Larger-than-life scale ceramic interpretations of familiar found objects among the Keys and coastal waterways demand attention and new consideration as fossil remnants.
Of course, with climate change threatening the already-stressed ecosystems of the Florida Keys, these elements seem to auger a natural history retrospective of a long-gone epoch, reminders that such rapid change makes each present moment recede so much faster. Certainly, the harried pace of the (post)modern world that threatens these places no doubt also make Gill's childhood memories of the area seem so much older than they could be. Objects in mirror are closer than they appear.
Every texture and feature is magnified in Gill's treatment of mundane beach items: an urchin, a piece of coral, small shells.

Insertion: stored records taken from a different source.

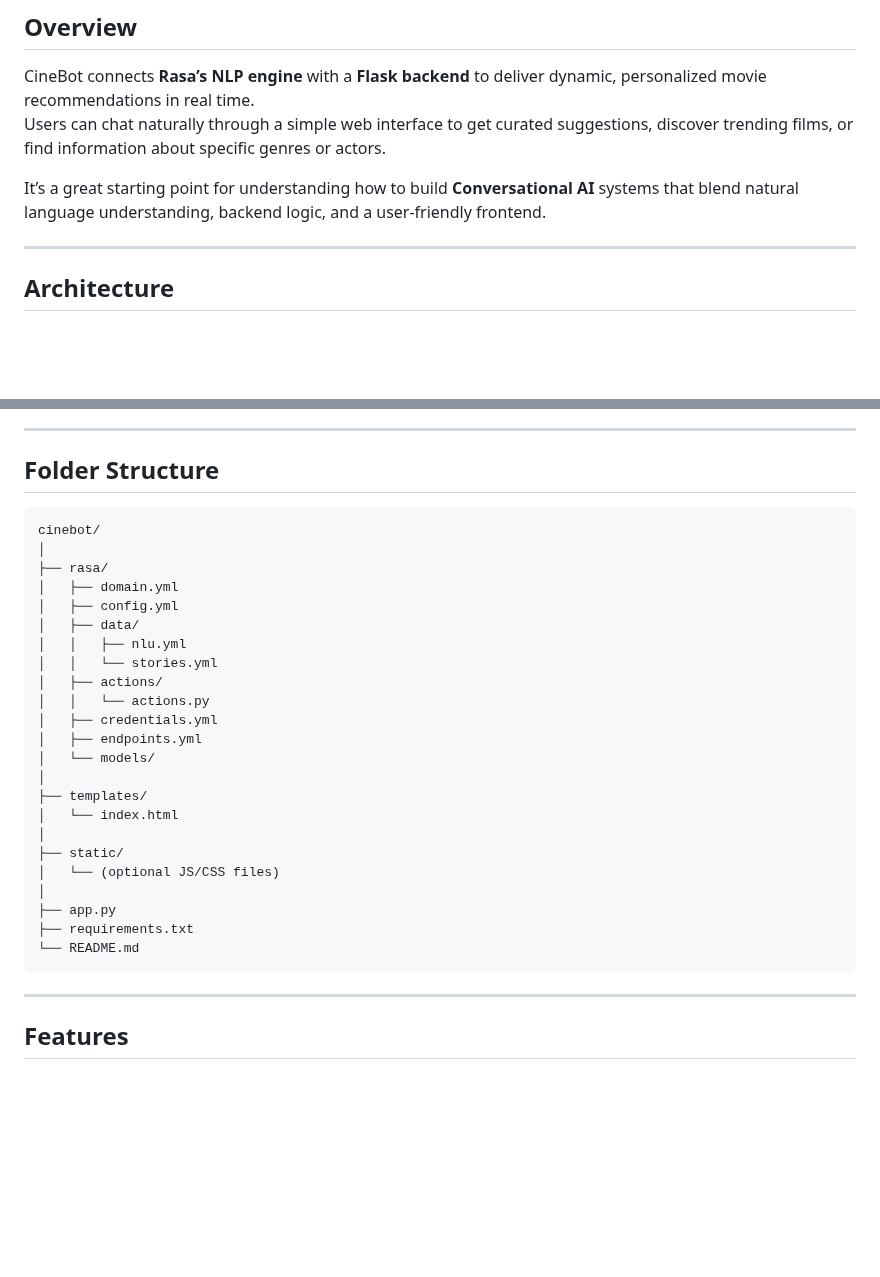
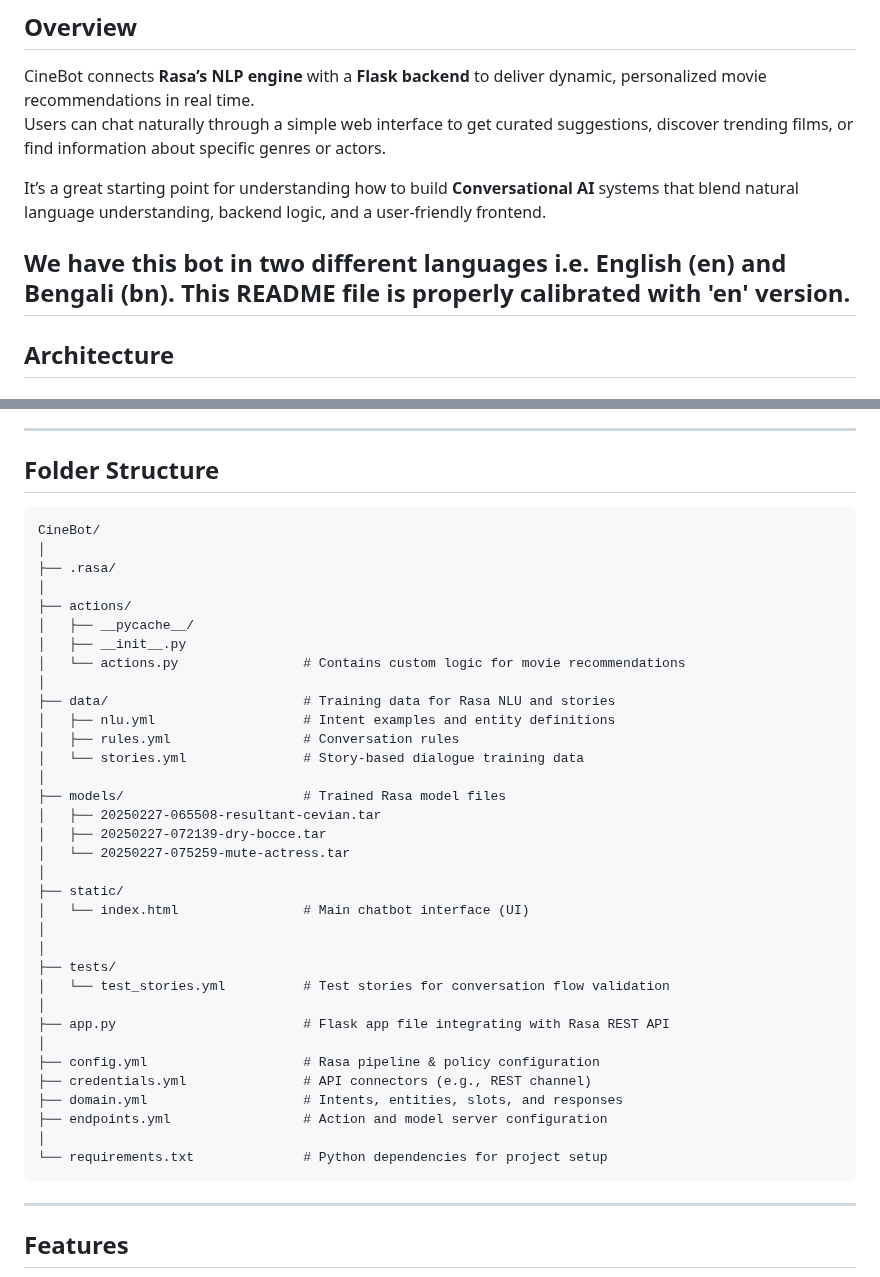
Before and after one commit to Grey-Coder/CineBot, a Markdown page: README.md, 2 parts joined by grey strips. Drawn GitHub-style; blank space fills up the shorter version.

Commit message:
Revise README with folder structure and language info
Updated README to reflect project structure and multilingual support.

````diff
--- a/README.md
+++ b/README.md
@@ -30,6 +30,7 @@ Users can chat naturally through a simple web interface to get curated suggestio
 
 It’s a great starting point for understanding how to build **Conversational AI** systems that blend natural language understanding, backend logic, and a user-friendly frontend.
 
+We have this bot in two different languages i.e. English (en) and Bengali (bn). This README file is properly calibrated with 'en' version.
 ---
 
 ##  Architecture
@@ -51,31 +52,44 @@ It’s a great starting point for understanding how to build **Conversational AI
 ---
 
 ##  Folder Structure
+
 ```
-cinebot/
+CineBot/
 │
-├── rasa/
-│   ├── domain.yml
-│   ├── config.yml
-│   ├── data/
-│   │   ├── nlu.yml
-│   │   └── stories.yml
-│   ├── actions/
-│   │   └── actions.py
-│   ├── credentials.yml
-│   ├── endpoints.yml
-│   └── models/
+├── .rasa/
 │
-├── templates/
-│   └── index.html
+├── actions/
+│   ├── __pycache__/
+│   ├── __init__.py
+│   └── actions.py                # Contains custom logic for movie recommendations
+│
+├── data/                         # Training data for Rasa NLU and stories
+│   ├── nlu.yml                   # Intent examples and entity definitions
+│   ├── rules.yml                 # Conversation rules
+│   └── stories.yml               # Story-based dialogue training data
+│
+├── models/                       # Trained Rasa model files
+│   ├── 20250227-065508-resultant-cevian.tar
+│   ├── 20250227-072139-dry-bocce.tar
+│   └── 20250227-075259-mute-actress.tar
 │
 ├── static/
-│   └── (optional JS/CSS files)
+│   └── index.html                # Main chatbot interface (UI)
 │
-├── app.py
-├── requirements.txt
-└── README.md
+│
+├── tests/
+│   └── test_stories.yml          # Test stories for conversation flow validation
+│
+├── app.py                        # Flask app file integrating with Rasa REST API
+│
+├── config.yml                    # Rasa pipeline & policy configuration
+├── credentials.yml               # API connectors (e.g., REST channel)
+├── domain.yml                    # Intents, entities, slots, and responses
+├── endpoints.yml                 # Action and model server configuration
+│
+└── requirements.txt              # Python dependencies for project setup
 ```
+
 
 ---
 
````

Such amplification of scale is only possible by a dearth of information drawn from close observation by younger eyes and small, nimble fingers.
Conversely, native wood re-emerges carved into a boat form, bearing a miniaturized cypress swamp.
Gill's deeply personal study and treatment of the familiar objects of the Florida Keys becomes a spiritual recollection in "Ghosting Nature."
These aren't any beaches or an archetypal swamp nor is her work cold cartography; Gill renders impressions of her childhood habitat from a soul connection with particular places. Small gestures reveal a scale of intimate connection with an expansive location. It is easy to see the artist as an innocent and exploring child in these installations as these impressions are rendered with the joy of first experience. We get to see the beauty of life by the water without the cynicism or prejudice of our own experiences, but as a child.